Knowing every match could be her Grand Slam farewell, Flavia Pennetta relaxed and played some of her greatest tennis to win the US Open and capture her first major title.
The 33-year-old Italian retired Saturday only minutes after defeating compatriot and friend-since-childhood Roberta Vinci 7-6 (7/4), 6-2 to become the oldest first-time women's Grand Slam champion.
"With this winning today, my life is perfect," Pennetta said.
"To play like this and finish like this, it's amazing. I'm so happy and so proud of myself. I couldn't finish in a better way.
"If I have to dream about how I want to stop playing, this is the perfect way."
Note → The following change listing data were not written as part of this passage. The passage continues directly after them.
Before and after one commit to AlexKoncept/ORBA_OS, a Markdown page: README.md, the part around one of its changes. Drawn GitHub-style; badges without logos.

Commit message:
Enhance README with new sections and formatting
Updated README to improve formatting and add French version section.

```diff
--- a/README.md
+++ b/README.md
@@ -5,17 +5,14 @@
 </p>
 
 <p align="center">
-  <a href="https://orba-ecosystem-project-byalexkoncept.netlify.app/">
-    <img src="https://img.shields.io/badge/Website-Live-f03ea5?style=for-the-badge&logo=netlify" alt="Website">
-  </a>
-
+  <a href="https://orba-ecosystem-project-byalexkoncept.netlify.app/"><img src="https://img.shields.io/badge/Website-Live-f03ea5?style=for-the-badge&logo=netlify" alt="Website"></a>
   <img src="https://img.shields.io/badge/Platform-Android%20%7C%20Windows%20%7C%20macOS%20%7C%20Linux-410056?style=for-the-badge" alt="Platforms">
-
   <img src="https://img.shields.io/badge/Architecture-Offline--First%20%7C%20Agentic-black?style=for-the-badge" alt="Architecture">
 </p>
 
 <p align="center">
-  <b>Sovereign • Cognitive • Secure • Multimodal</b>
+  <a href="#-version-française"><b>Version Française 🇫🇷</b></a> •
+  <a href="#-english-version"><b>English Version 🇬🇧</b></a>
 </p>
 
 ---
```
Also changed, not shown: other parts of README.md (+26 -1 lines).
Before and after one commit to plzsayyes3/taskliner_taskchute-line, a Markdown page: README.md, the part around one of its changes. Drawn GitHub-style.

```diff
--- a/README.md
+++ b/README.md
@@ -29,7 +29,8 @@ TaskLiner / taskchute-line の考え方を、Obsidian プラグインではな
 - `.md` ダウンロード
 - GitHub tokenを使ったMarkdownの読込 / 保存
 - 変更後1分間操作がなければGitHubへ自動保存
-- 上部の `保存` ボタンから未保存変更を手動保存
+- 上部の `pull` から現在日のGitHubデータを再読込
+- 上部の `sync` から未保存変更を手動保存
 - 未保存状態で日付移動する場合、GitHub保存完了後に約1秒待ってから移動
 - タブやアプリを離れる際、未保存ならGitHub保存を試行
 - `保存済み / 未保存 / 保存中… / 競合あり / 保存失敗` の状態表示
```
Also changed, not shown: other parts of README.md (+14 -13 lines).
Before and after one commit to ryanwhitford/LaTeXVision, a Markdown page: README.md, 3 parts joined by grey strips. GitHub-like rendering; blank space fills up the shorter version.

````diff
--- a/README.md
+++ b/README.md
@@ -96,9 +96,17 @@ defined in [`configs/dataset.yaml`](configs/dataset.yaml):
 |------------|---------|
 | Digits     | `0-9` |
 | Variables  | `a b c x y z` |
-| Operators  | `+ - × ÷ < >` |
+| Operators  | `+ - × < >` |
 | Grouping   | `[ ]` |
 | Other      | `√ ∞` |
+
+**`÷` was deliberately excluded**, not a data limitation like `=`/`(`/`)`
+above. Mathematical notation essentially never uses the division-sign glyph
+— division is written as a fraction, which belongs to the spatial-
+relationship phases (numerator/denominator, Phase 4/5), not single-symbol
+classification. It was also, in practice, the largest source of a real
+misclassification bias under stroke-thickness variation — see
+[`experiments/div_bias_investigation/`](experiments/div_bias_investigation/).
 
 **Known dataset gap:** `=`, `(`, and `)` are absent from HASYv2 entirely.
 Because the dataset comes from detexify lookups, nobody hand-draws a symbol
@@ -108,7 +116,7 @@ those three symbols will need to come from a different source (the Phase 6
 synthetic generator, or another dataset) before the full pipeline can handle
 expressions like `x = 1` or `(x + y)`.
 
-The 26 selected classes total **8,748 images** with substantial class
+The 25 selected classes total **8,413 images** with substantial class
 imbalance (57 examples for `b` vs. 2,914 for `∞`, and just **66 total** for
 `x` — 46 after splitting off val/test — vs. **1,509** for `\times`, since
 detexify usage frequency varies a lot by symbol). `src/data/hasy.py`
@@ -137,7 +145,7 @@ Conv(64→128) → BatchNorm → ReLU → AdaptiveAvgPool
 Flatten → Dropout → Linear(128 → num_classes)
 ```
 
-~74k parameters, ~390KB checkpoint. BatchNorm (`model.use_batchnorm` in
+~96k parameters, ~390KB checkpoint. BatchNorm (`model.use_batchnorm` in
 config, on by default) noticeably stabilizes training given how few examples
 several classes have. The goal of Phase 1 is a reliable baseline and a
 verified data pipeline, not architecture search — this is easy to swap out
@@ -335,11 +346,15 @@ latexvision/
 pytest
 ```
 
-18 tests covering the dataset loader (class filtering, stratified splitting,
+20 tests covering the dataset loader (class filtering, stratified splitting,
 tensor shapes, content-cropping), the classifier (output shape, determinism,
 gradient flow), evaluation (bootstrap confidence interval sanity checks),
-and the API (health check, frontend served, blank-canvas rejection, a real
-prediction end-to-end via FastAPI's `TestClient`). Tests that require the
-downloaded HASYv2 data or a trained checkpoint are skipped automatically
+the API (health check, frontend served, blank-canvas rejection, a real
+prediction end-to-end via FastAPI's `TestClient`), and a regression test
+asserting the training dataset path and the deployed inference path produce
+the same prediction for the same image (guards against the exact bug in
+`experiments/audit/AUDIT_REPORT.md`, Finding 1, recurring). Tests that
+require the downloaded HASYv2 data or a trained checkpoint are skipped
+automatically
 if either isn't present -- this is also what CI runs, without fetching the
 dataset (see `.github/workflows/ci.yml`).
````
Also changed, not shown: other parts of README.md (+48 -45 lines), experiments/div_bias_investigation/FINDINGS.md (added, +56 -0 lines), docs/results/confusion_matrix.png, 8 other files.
With the decision made last month at Toronto, Pennetta was more relaxed as she played her final Grand Slam event.
"Maybe that's why I'm here today (as champion)," she said. "It takes a lot of pressure out. I was trying to play every match like it was my last one."
Pennetta detailed her retirement plans after the match, saying she will play to the end of the year, including events at Wuhan and Beijing and the WTA Finals in Singapore if she qualifies.
But Pennetta has no plans to defend her crown or consider the 2016 Olympics because she says the time to leave is now.
"Sometimes it's getting hard for me to compete," Pennetta said. "If you don't fight every week in the same way I did today, it's going to be like bad. And I don't feel I have this power anymore. So this is the perfect moment.
"Was a really hard decision to make, but I'm really happy that I did it."
Pennetta only told her teen roommate and surrogate sister Vinci she would retire just before the awards ceremony.
"It's so magical because you have one of your best friends with you at this moment," Pennetta said. "She was unbelievable."
Pennetta's journey to a title on the New York hardcourts included having a drone crash into an empty part of Louis Armstrong Stadium during a second-round match against Romania's Monica Niculescu, making her fear some sort of attack.
It also included three triumphs over higher-rated foes, ousting 22nd-ranked Australian Samantha Stosur, Czech fifth seed Petra Kvitova and Romanian second seed Simona Halep.
Pennetta's decision to retire came at a tuneup event last month in Canada.
"I have to say, Toronto was the moment where I really say, 'It's the time,'" she said. "For me, sometimes, it's getting hard to compete."
Even if she lost on Saturday, Pennetta had decided she was done at season's end.
"Winning or lose today, nothing was going to change. The decision was already there," she said.
Retirement did not nag at Pennetta's mind as she went through her matches.
"Sometimes it was getting in my mind, but I didn't think too much about that," she said. "I was just focused on my game. Just play tennis. That was my goal."
Now Pennetta, whose boyfriend is Italian ATP player Fabio Fognini, faces the unknown and strange world of life after tennis.
"I don't know what I like to do, so I have to discover everything," she said. "It's a new life for me.
"Sometimes we are more scared to take the decision because we don't know what we like or what we're going to do after, how is going to be the life.
"But I think it's going to be a pretty good life. I did everything that I expected.
"And more. Much more."